» Description of the task: Look through the records below, count the lines with the word "components", and reply with only the number.

Code change snippets:
:::::

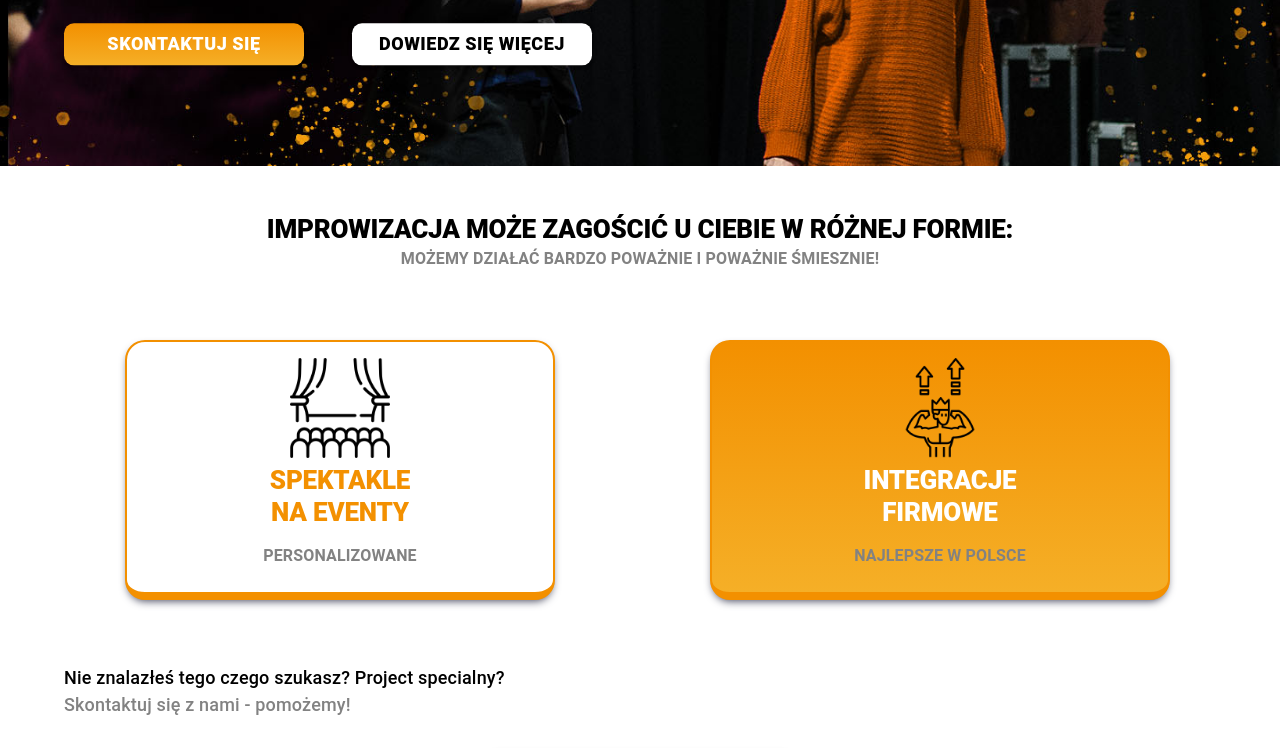
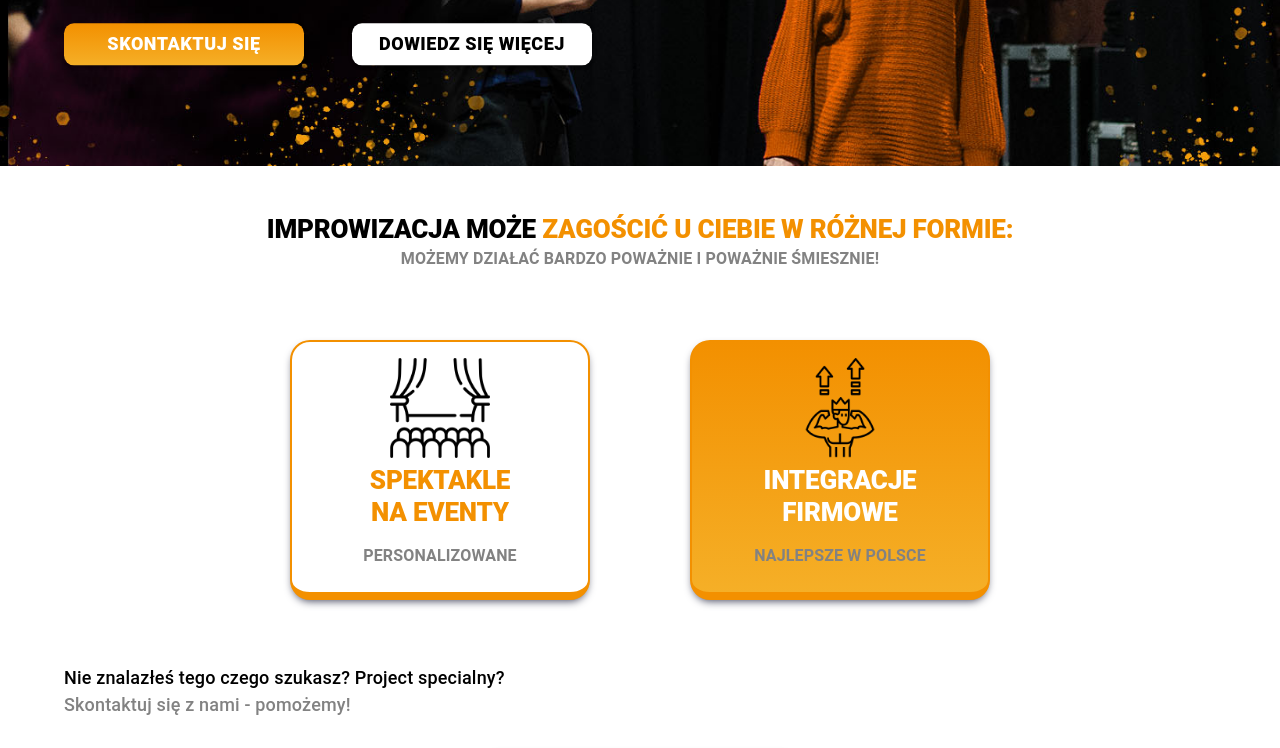
Before and after one commit to kalniei/impro-silesia, a Next.js app: page /impro_dla_firm in a window 1280 px wide. Shown: the part 520-1268 px from the top of the page. Built offline with nearby package versions, Linux system fonts and the light colour scheme.

Commit message:
Main offer - some fixes

```diff
--- a/components/business/OfferComponent.tsx
+++ b/components/business/OfferComponent.tsx
@@ -36,7 +36,10 @@
     <Grid item xs={12} py={6} px={2}>
       <Box className="maxWidth">
         <Typography variant="h2" textAlign="center">
-          Improwizacja może zagościć u ciebie w różnej formie:
+          Improwizacja może{' '}
+          <Box component="span" color={Colors.mainOrange}>
+            zagościć u ciebie w różnej formie:
+          </Box>
         </Typography>
         <Typography variant="subtitle1">
           Możemy działać bardzo poważnie i poważnie śmiesznie!
--- a/components/common/ActionElements.tsx
+++ b/components/common/ActionElements.tsx
@@ -11,6 +11,7 @@
 
 const useStyles = makeStyles({
   clickableCard: {
+    maxWidth: '300px',
     border: `2px solid ${Colors.mainOrange}`,
     borderBottomWidth: '8px',
     borderRadius: '20px',
@@ -30,14 +31,14 @@
   };
 
   return (
-    <Grid container>
+    <Grid container justifyContent="center">
       {infoArray.map((x: IActionObj, key: number) => (
         <Grid
           key={key}
           container
           justifyContent="center"
           item
-          md={6}
+          md={4}
           sm={6}
           xs={12}
           sx={{ mt: { xs: 4, sm: 6, md: 8 }, px: 3 }}
```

:::::

» Exercise result: 4